APRIL 5, 2013 SCREENING: HUGO (2011)
I don’t even think it was intentional, but my screening of “Hugo” (2011) marked the third of three films in a row where child stars started making the transition to older roles. Hugo is last – but certainly not least – of the three films. Indeed, I would argue that Hugo is the best of the three, but given that the other two were disappointments, that’s not saying much. Hugo is a really well made and innovative film, but I don’t think its deserves much of the critically acclaimed “masterpiece” labeling that it got when it came out. Good film, yes. Classic, no.

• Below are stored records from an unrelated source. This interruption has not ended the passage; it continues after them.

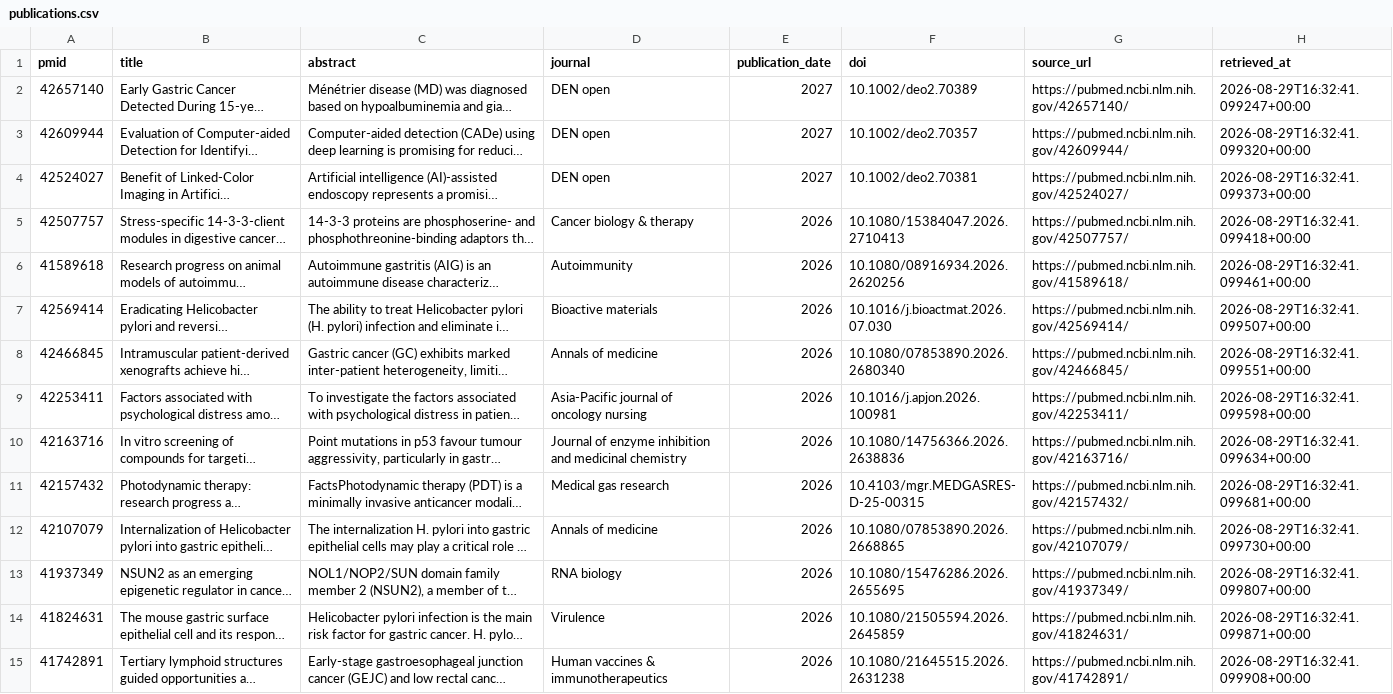
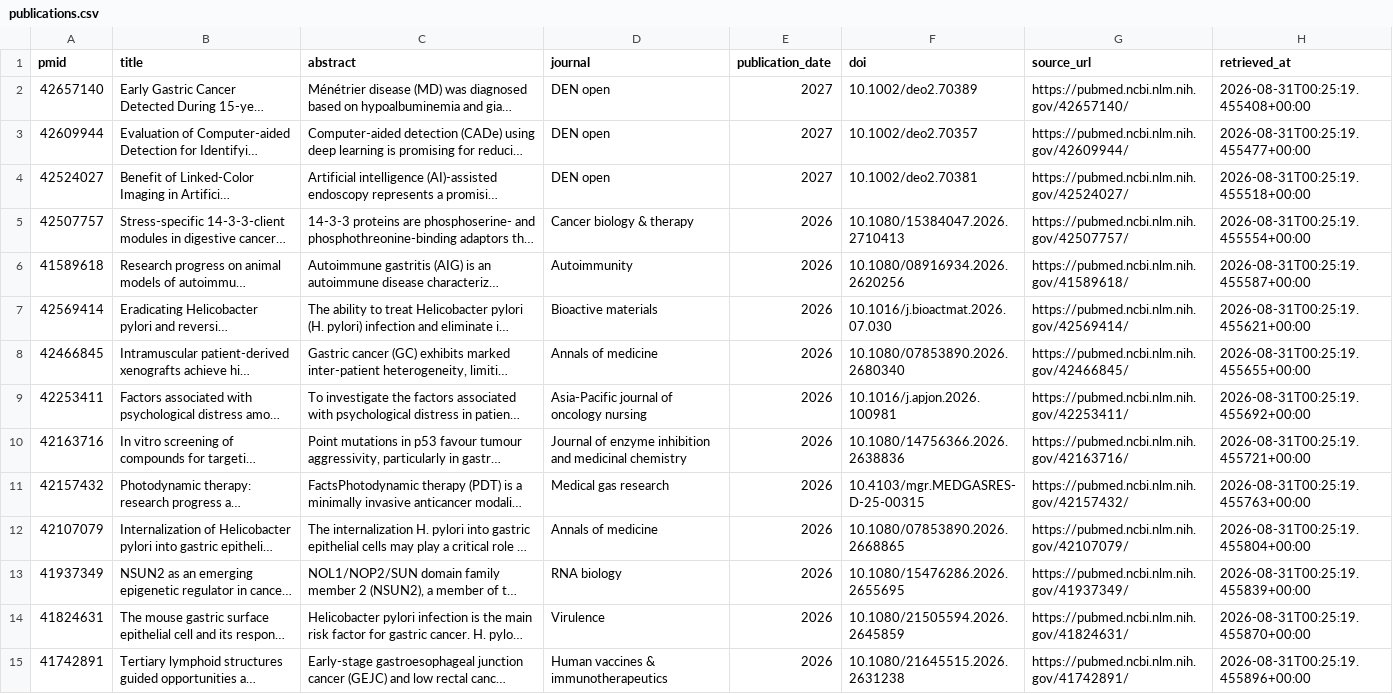
Before and after one commit to suyuhengcao-collab/medical-news-update, a CSV file: biopharma-intelligence/data/publications.csv, drawn as a sheet; only a part is shown; long unchanged cells end in …; the diff covers the shown part only; the diff names each change by its address in the sheet, - before the commit and + after, or states it on an @@ line.

```diff
--- a/biopharma-intelligence/data/publications.csv
+++ b/biopharma-intelligence/data/publications.csv
-H2 (retrieved_at): 2026-08-29T16:32:41.099247+00:00
+H2 (retrieved_at): 2026-08-31T00:25:19.455408+00:00
-H3 (retrieved_at): 2026-08-29T16:32:41.099320+00:00
+H3 (retrieved_at): 2026-08-31T00:25:19.455477+00:00
-H4 (retrieved_at): 2026-08-29T16:32:41.099373+00:00
+H4 (retrieved_at): 2026-08-31T00:25:19.455518+00:00
-H5 (retrieved_at): 2026-08-29T16:32:41.099418+00:00
+H5 (retrieved_at): 2026-08-31T00:25:19.455554+00:00
-H6 (retrieved_at): 2026-08-29T16:32:41.099461+00:00
+H6 (retrieved_at): 2026-08-31T00:25:19.455587+00:00
-H7 (retrieved_at): 2026-08-29T16:32:41.099507+00:00
+H7 (retrieved_at): 2026-08-31T00:25:19.455621+00:00
-H8 (retrieved_at): 2026-08-29T16:32:41.099551+00:00
+H8 (retrieved_at): 2026-08-31T00:25:19.455655+00:00
-H9 (retrieved_at): 2026-08-29T16:32:41.099598+00:00
+H9 (retrieved_at): 2026-08-31T00:25:19.455692+00:00
-H10 (retrieved_at): 2026-08-29T16:32:41.099634+00:00
+H10 (retrieved_at): 2026-08-31T00:25:19.455721+00:00
-H11 (retrieved_at): 2026-08-29T16:32:41.099681+00:00
+H11 (retrieved_at): 2026-08-31T00:25:19.455763+00:00
-H12 (retrieved_at): 2026-08-29T16:32:41.099730+00:00
+H12 (retrieved_at): 2026-08-31T00:25:19.455804+00:00
-H13 (retrieved_at): 2026-08-29T16:32:41.099807+00:00
+H13 (retrieved_at): 2026-08-31T00:25:19.455839+00:00
-H14 (retrieved_at): 2026-08-29T16:32:41.099871+00:00
+H14 (retrieved_at): 2026-08-31T00:25:19.455870+00:00
-H15 (retrieved_at): 2026-08-29T16:32:41.099908+00:00
+H15 (retrieved_at): 2026-08-31T00:25:19.455896+00:00
```
Also changed, not shown: 4 added rows, 4 removed rows and 82 edited cells elsewhere in this file, biopharma-intelligence/data/trials.csv, 5 other files.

Let’s first take a look at what the film did right. Without question, the art direction of the film is its strongest element. This film blew me away with its cinematography and set design. It’s perfectly done – you could randomly freeze frame “Hugo” at at any random moment and you’d have a beautifully rendered still image that you could mount on the wall like a scenic painting. Supposedly Hugo is one of those movies where you “must” watch it in 3D. Well, I didn’t do so – I watched the move in nice old fashioned 2D on a plain, small. flat screen TV – and it was still gorgeous. I don’t know what film won for Best Art Direction at the Oscars that year, or even what other movies were nominated, but in my mind Hugo was the only contender. I haven’t seen a movie in years that looked so beautiful.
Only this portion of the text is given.